The other day, we took a call from a retired police officer who threated our agency with a statement, “You better be good or else, because he arrested a lot of caregivers during his career. I have no problem arresting a nurse.” As sad as it was to hear him speak this way, we empathize in his frustration. There is no guarantee that government regulations or company policies will prevent crimes from occurring if the caregiver possesses low moral standards. Anyone with any standards can pass a home health aide certification test. It is likely that they will also get away with petty theft and abusive crimes without being caught too, because agencies tend to cover up such liability from fear of losing their license. (Case in point, see a grander scale of the hidden abuses by the institution about the story of Charles Cullen.) We had many similar stories from our own experience. Here’s one:

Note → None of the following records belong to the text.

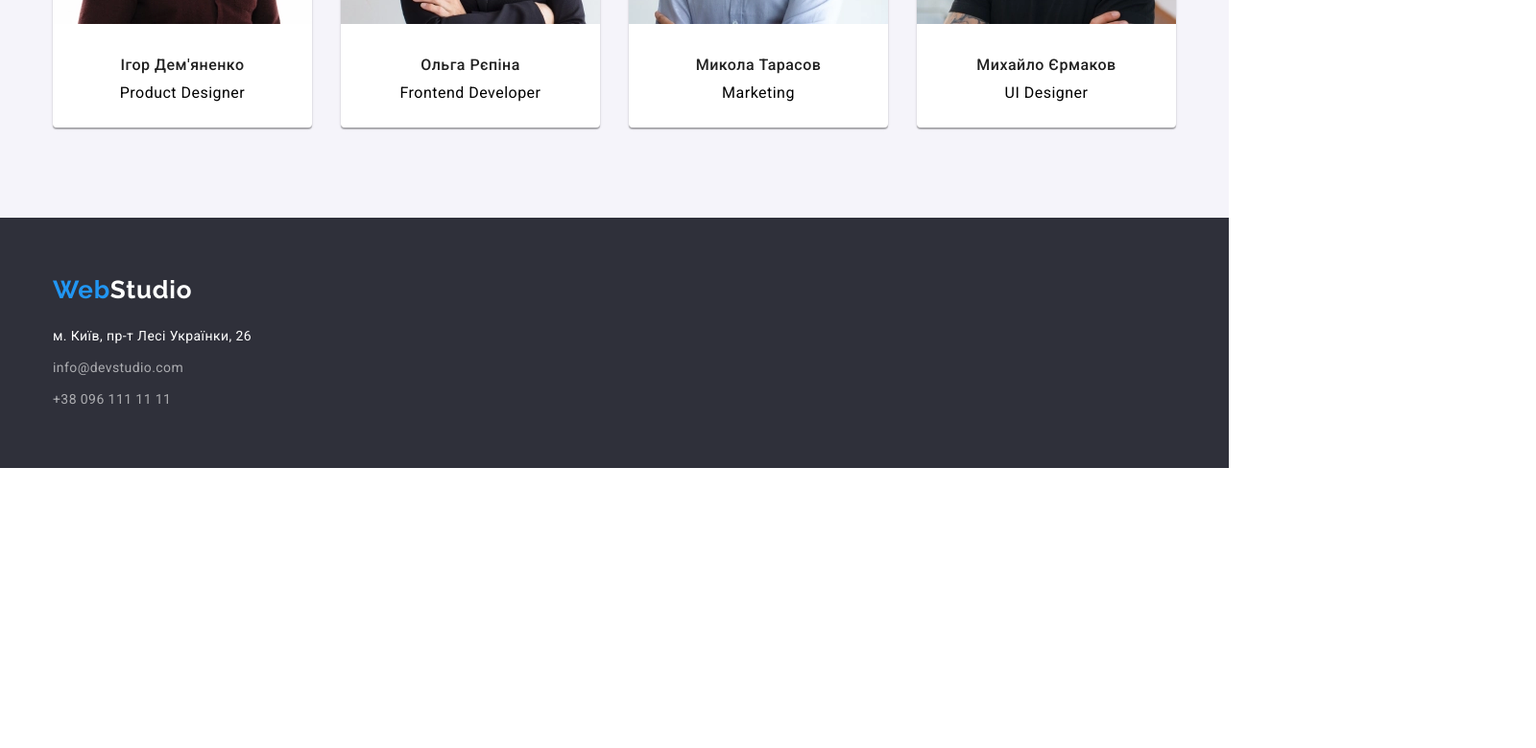
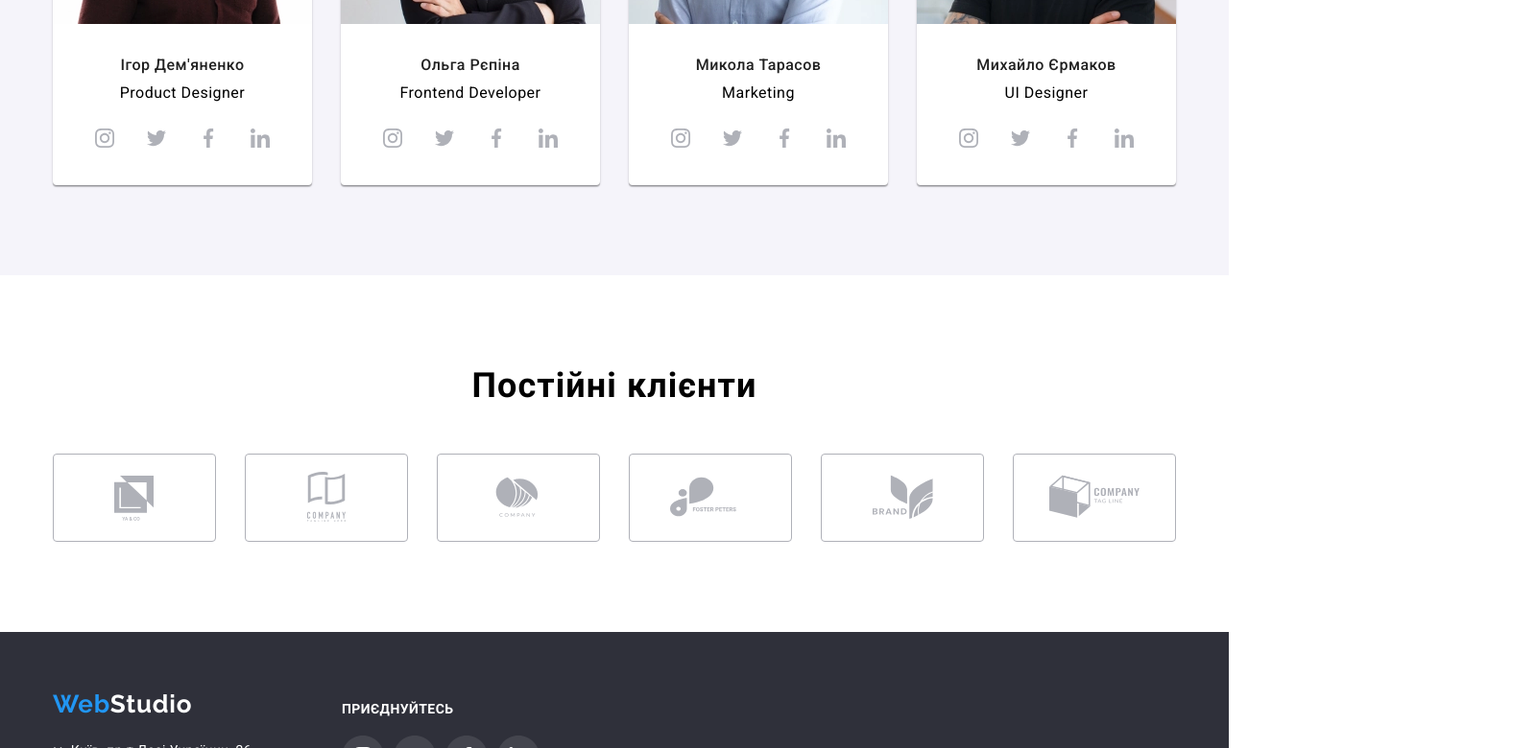
Before and after one commit to chenpetro/WebStudio_scss, a plain HTML site: page index.html in a window 1280 px wide. Shown: the part 2020-2800 px from the top of the page at 96% size, 1600 px wide, since content can reach past the window. Before the commit the page ends 2508 px from the top, so only its background shows below. Drawn offline with nearby package versions, Linux system fonts and the light colour scheme.

Commit message:
logo sections and icons added

```diff
--- a/css/main.css
+++ b/css/main.css
@@ -9,7 +9,7 @@
   --dark-color: #212121;
   --text-color: #757575;
   --footer-contacts: #ffffff99;
-  --team-color: #2F303A66;
+  --team-color: #2f303a66;
 }
 
 body {
@@ -20,7 +20,7 @@ body {
 header {
   font-weight: 500;
 }
-.header-navigation{
+.header-navigation {
   display: flex;
   width: 1170px;
   margin: 0 auto;
@@ -31,7 +31,6 @@ header {
   text-decoration: none;
   color: var(--dark-color);
 }
-
 
 .logo {
   width: 145px;
@@ -54,7 +53,7 @@ header {
   color: var(--dark-color);
 }
 
-.header-list{
+.header-list {
   display: flex;
   width: 281px;
   justify-content: space-between;
@@ -64,13 +63,13 @@ header {
   margin-right: 300px;
 }
 
-.header-contacts{
+.header-contacts {
   display: flex;
   margin-top: 32px;
   margin-bottom: 32px;
 }
 
-  .header-tel{
+.header-tel {
   margin-left: 50px;
 }
 
@@ -78,12 +77,20 @@ li {
   list-style-type: none;
 }
 
-a:hover {
+a {
+  transition-property: color;
+  transition-duration: 250ms;
+  transition-timing-function: cubic-bezier(0.4, 0, 0.2, 1);
+}
+
+li a:hover {
   color: var(--button-color);
+  text-decoration: underline;
 }
 
 .main-title {
   height: 600px;
+  width: 1600px;
   display: flex;
   margin: 0 auto;
   flex-direction: column;
@@ -92,10 +99,22 @@ a:hover {
   background-image: url("../img/team.webp");
   background-repeat: no-repeat;
   background-position: center;
-
+  position: relative;
+  z-index: 0;
 }
 
-.main_banner-button{
+.main-title::after {
+  content: "";
+  position: absolute;
+  top: 0;
+  left: 0;
+  width: 100%;
+  height: 100%;
+  background-color: var(--team-color);
+  z-index: -1;
+}
+
+.main_banner-button {
   background-color: var(--button-color);
   color: var(--background-general);
   font-weight: 700;
@@ -120,11 +139,10 @@ a:hover {
   text-align: center;
   color: var(--background-general);
   text-transform: uppercase;
-
-
 }
 
-.advantages-title_img, .team-title {
+.advantages-title_img,
+.team-title {
   color: var(--dark-color);
   font-size: 36px;
   font-weight: 700;
@@ -144,7 +162,7 @@ a:hover {
   margin-top: 30px;
 }
 
-.advantages-list{
+.advantages-list {
   display: flex;
   width: 1170px;
   margin: 0 auto;
@@ -161,7 +179,7 @@ a:hover {
   text-align: left;
 }
 
-.advantages-img_list{
+.advantages-img_list {
   display: flex;
   width: 1170px;
   margin: 0 auto;
@@ -170,11 +188,14 @@ a:hover {
   margin-top: 50px;
 }
 
-.advantages-attention, .advantages-punctuality, .advantages-planning, .advantages-technologies{
+.advantages-attention,
+.advantages-punctuality,
+.advantages-planning,
+.advantages-technologies {
   width: 270px;
 }
 
-.advantages-attention::before{
+.advantages-attention::before {
   content: "";
   background-image: url("../img/antenna.svg");
   background-position: center;
@@ -185,7 +206,7 @@ a:hover {
   display: flex;
 }
 
- .advantages-punctuality::before{
+.advantages-punctuality::before {
   content: "";
   background-image: url("../img/clock.svg");
   background-position: center;
@@ -196,7 +217,7 @@ a:hover {
   display: flex;
 }
 
- .advantages-planning::before{
+.advantages-planning::before {
   content: "";
   background-image: url("../img/diagram.svg");
   background-position: center;
@@ -207,7 +228,7 @@ a:hover {
   display: flex;
 }
 
- .advantages-technologies::before{
+.advantages-technologies::before {
   content: "";
   background-image: url("../img/astronaut.svg");
   background-position: center;
@@ -224,14 +245,11 @@ a:hover {
   padding-bottom: 94px;
 }
 
-.team-title{
+.team-title {
   padding-bottom: 50px;
 }
-footer {
-  background-color: var(--footer-color);
-}
 
-.team-list{
+.team-list {
   display: flex;
   width: 1170px;
   margin: 0 auto;
@@ -240,12 +258,11 @@ footer {
 
 .team-item {
   width: 270px;
-  height: 368px;
-  top: 1632px;
-  left: 215px;
+  height: 428px;
   background-color: var(--background-general);
   text-align: center;
-  box-shadow: 0px 2px 1px 0px #00000033, 0px 1px 1px 0px #00000024, 0px 1px 3px 0px #0000001F;
+  box-shadow: 0px 2px 1px 0px #00000033, 0px 1px 1px 0px #00000024,
+    0px 1px 3px 0px #0000001f;
   border-radius: 0px 0px 4px 4px;
 }
 
@@ -266,16 +283,62 @@ border-radius: 0px 0px 4px 4px;
   line-height: 19px;
   letter-spacing: 0.03em;
   text-align: center;
+  padding-top: 10px;
+  margin-bottom: 16px;
+}
 
-  padding-top: 10px;
+.social-networks {
+  width: 206px;
+  height: 44px;
+  display: flex;
+  justify-content: space-between;
+  margin: 0 auto;
+}
+
+.logogrey {
+  fill: none;
+  cursor: pointer;
+}
+
+.logogrey:hover {
+  fill: #2196f3;
+  background-color: #2196f3;
+}
+
+.team-image {
+  padding-bottom: 30px;
+}
+
+.customers {
+  height: 372px;
+  display: flex;
+  flex-direction: column;
+  align-items: center;
+}
+
+.customers__title {
+  height: 42px;
+  font-size: 36px;
+  font-weight: 700;
+  line-height: 42.19px;
+  letter-spacing: 0.03em;
+  margin-top: 94px;
+  margin-bottom: 50px;
+}
+
+.customers__logos {
+  width: 1170px;
+  display: flex;
+  justify-content: space-between;
+  cursor: pointer;
+}
+
+footer {
+  background-color: var(--footer-color);
 }
 
 .footer-logo-studio {
   color: var(--background-general);
-}
-
-.team-image{
-  padding-bottom: 30px;
 }
 
 .footer-item {
@@ -298,14 +361,49 @@ border-radius: 0px 0px 4px 4px;
   padding-bottom: 60px;
 }
 
-.footer-list{
+.footer-list {
   display: block;
   padding-top: 20px;
+  width: 231px;
 }
 
-.footer{
-  width: 1170px;
-  margin: 0 auto;
+.footer {
+  width: 231px;
   text-align: left;
   padding-top: 60px;
 }
+
+.footer-wrapper {
+  display: flex;
+  margin: 0 auto;
+  width: 1170px;
+}
+
+.footer-join {
+  width: 206px;
+  height: 80px;
+  display: flex;
+  flex-direction: column;
+  margin-top: 72px;
+  margin-left: 70px;
+}
+
+.footer-join-text {
+  width: 116px;
+  height: 16px;
+  font-size: 14px;
+  font-weight: 700;
+  line-height: 16.41px;
+  letter-spacing: 0.03em;
+  text-transform: uppercase;
+  color: var(--background-general);
+}
+
+.footer-logos {
+  width: 206px;
+  height: 44px;
+  display: flex;
+  justify-content: space-between;
+  margin-top: 20px;
+  cursor: pointer;
+}
--- a/css/portfolio.css
+++ b/css/portfolio.css
@@ -90,8 +90,15 @@ justify-content: space-between;
 margin-bottom: 50px;
 }
 
-a:hover {
+a {
+  transition-property: color;
+  transition-duration: 250ms;
+  transition-timing-function: cubic-bezier(0.4, 0, 0.2, 1);
+}
+
+li a:hover {
   color: var(--button-color);
+text-decoration: underline;
 }
 
 .main-header {
@@ -103,12 +110,6 @@ a:hover {
 
 footer {
   background-color: var(--footer-color);
-}
-
-.footer{
-width: 1170px;
-margin: 0 auto;
-text-align: left;
 }
 
 button {
@@ -125,6 +126,11 @@ button {
   letter-spacing: 0.03em;
   text-align: center;
   border-radius: 4px;
+  transition-property: color;
+  transition-property: background-color;
+  transition-duration: 250ms;
+  transition-timing-function: cubic-bezier(0.4, 0, 0.2, 1);
+
 }
 
 .button-all{
@@ -150,7 +156,8 @@ button {
 button:hover {
   background-color: var(--button-color);
   color: var(--background-general);
-}
+  cursor: pointer;
+  }
 
 li {
   border: var(--dark-color);
@@ -184,6 +191,9 @@ margin-bottom: 94px;
   border-color: var(--item-border);
   border-width: 1px;
   border-style: solid;
+  transition-property: box-shadow;
+  transition-duration: 250ms;
+  transition-timing-function: cubic-bezier(0.4, 0, 0.2, 1);
 }
 
 .main-item:hover{
@@ -228,11 +238,48 @@ h5 {
 .footer-list{
   display: block;
   padding-top: 20px;
+  width: 231px;
 }
 
 .footer{
-  width: 1170px;
-  margin: 0 auto;
+  width: 231px;
   text-align: left;
   padding-top: 60px;
   }
+
+.footer-wrapper{
+  display: flex;
+  margin: 0 auto;
+  width: 1170px;
+}
+
+
+  .footer-join{
+    width: 206px;
+    height: 80px;
+    display: flex;
+    flex-direction: column;
+    margin-top: 72px;
+    margin-left: 70px;
+
+  }
+
+  .footer-join-text{
+    width: 116px;
+    height: 16px;
+font-size: 14px;
+font-weight: 700;
+line-height: 16.41px;
+letter-spacing: 0.03em;
+text-transform: uppercase;
+color: var(--background-general);
+  }
+
+  .footer-logos{
+    width: 206px;
+    height: 44px;
+    display: flex;
+    justify-content: space-between;
+    margin-top: 20px;
+    cursor: pointer;
+  }
--- a/index.html
+++ b/index.html
@@ -92,18 +92,10 @@
             />
           </li>
           <li class="advantages-img_item">
-            <img
-              src="./img/mobile.webp"
-              alt=""
-              class="advantages-competenz"
-            />
+            <img src="./img/mobile.webp" alt="" class="advantages-competenz" />
           </li>
           <li class="advantages-img_item">
-            <img
-              src="./img/tablet.webp"
-              alt=""
-              class="advantages-competenz"
-            />
+            <img src="./img/tablet.webp" alt="" class="advantages-competenz" />
           </li>
         </ul>
       </div>
@@ -115,27 +107,63 @@
             <img src="./img/productdesigner.webp" alt="" class="team-image" />
             <b class="team-name">Ігор Дем'яненко</b>
             <p class="team-position">Product Designer</p>
+            <div class="social-networks">
+              <img class="logogrey" src="/img/instagramgrey.svg" alt="" />
+              <img class="logogrey" src="/img/twittergrey.svg" alt="" />
+              <img class="logogrey" src="/img/facebookgrey.svg" alt="" />
+              <img class="logogrey" src="/img/linkedingrey.svg" alt="" />
+            </div>
           </li>
 
           <li class="team-item">
             <img src="./img/frontenddeveloper.webp" alt="" class="team-image" />
             <b class="team-name">Ольга Рєпіна</b>
             <p class="team-position">Frontend Developer</p>
+            <div class="social-networks">
+              <img class="logogrey" src="/img/instagramgrey.svg" alt="" />
+              <img class="logogrey" src="/img/twittergrey.svg" alt="" />
+              <img class="logogrey" src="/img/facebookgrey.svg" alt="" />
+              <img class="logogrey" src="/img/linkedingrey.svg" alt="" />
+            </div>
           </li>
           <li class="team-item">
             <img src="./img/marketing.webp" alt="" class="team-image" />
             <b class="team-name">Микола Тарасов</b>
             <p class="team-position">Marketing</p>
+            <div class="social-networks">
+              <img class="logogrey" src="/img/instagramgrey.svg" alt="" />
+              <img class="logogrey" src="/img/twittergrey.svg" alt="" />
+              <img class="logogrey" src="/img/facebookgrey.svg" alt="" />
+              <img class="logogrey" src="/img/linkedingrey.svg" alt="" />
+            </div>
           </li>
           <li class="team-item">
             <img src="./img/uidesigner.webp" alt="" class="team-image" />
             <b class="team-name">Михайло Єрмаков</b>
             <p class="team-position">UI Designer</p>
+            <div class="social-networks">
+              <img class="logogrey" src="/img/instagramgrey.svg" alt="" />
+              <img class="logogrey" src="/img/twittergrey.svg" alt="" />
+              <img class="logogrey" src="/img/facebookgrey.svg" alt="" />
+              <img class="logogrey" src="/img/linkedingrey.svg" alt="" />
+            </div>
           </li>
         </ul>
       </div>
+      <div class="customers">
+        <h3 class="customers__title">Постійні клієнти</h3>
+        <div class="customers__logos">
+          <img src="/img/client1.svg" alt="" />
+          <img src="/img/client2.svg" alt="" />
+          <img src="/img/client3.svg" alt="" />
+          <img src="/img/client4.svg" alt="" />
+          <img src="/img/client5.svg" alt="" />
+          <img src="/img/client6.svg" alt="" />
+        </div>
+      </div>
     </main>
     <footer>
+      <div class="footer-wrapper">
         <div class="footer">
           <a href="index.html" class="logo">
             <span class="logo-web">Web</span
@@ -148,8 +176,20 @@
             <li class="footer-item">
               <p class="footer-email">info@devstudio.com</p>
             </li>
-        <li class="footer-item"><p class="footer-tel">+38 096 111 11 11</p></li>
+            <li class="footer-item">
+              <p class="footer-tel">+38 096 111 11 11</p>
+            </li>
           </ul>
+        </div>
+        <div class="footer-join">
+          <p class="footer-join-text">приєднуйтесь</p>
+          <div class="footer-logos">
+            <img src="/img/instagramfooter.svg" alt="" />
+            <img src="/img/twitterfooter.svg" alt="" />
+            <img src="/img/facebookfooter.svg" alt="" />
+            <img src="/img/linkedinfooter.svg" alt="" />
+          </div>
+        </div>
       </div>
     </footer>
   </body>
```
Also changed, not shown: portfolio.html (+14 -1 lines), img/client1.svg (added), img/client2.svg (added), img/client3.svg (added), img/client4.svg (added), img/client5.svg (added), img/client6.svg (added), img/facebookfooter.svg (added), img/facebookgrey.svg (added), img/instagramfooter.svg (added), img/instagramgrey.svg (added), img/linkedinfooter.svg (added), img/linkedingrey.svg (added), img/twitterfooter.svg (added), 1 more files. Lines whose indentation alone changed are shown as unchanged.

There was once a client who gave power of attorney to two privately hired social workers. The social workers asked our agency for a caregiver to take care of their client. The client had no family. This client had a respiratory condition, but healthy and clear of mind otherwise. She liked the intelligence and compassion of her caregiver whom we placed. One day, the caregiver drove the client to the doctor’s office, who ordered the client to get additional testing at her local hospital. It was supposed to be a routine in-patient medical exam only to last a day or so. Upon arrival at the hospital, the client told the caregiver to keep the walker in the trunk since the client anticipated being out the next day. A few days passed, and the caregiver could not reach the client, so she asked us to make the call to the hospital. We called to ask for the patient, and were told that there was no patient by such a name at the hospital. The client’s doctor was not in, so we called Adult Protective Services who apparently could not find the client either. Fourteen days later, the caregiver received a call from an attorney who represents the client who stated that he was closing the client’s estate, and that he asked if we had any outstanding balances that the client may have owed. This is another example of the difference things would have made if someone who loved her took care of her. All the doctors, social workers, non-family power of attorney(s), and hospitals are arrested by policies which prioritize limits on liability over the natural conscience to act upon the moral standards of love. Someone who really cared for her would have changed this outcome. What institution can truly ever do the right thing by adhering simply to regulations and rules? You either have the moral standards or you don’t. Licensed ethics by doctors may be outwardly but remains transient in compliance with government requirements. It is way beneath the requirements of true universal care.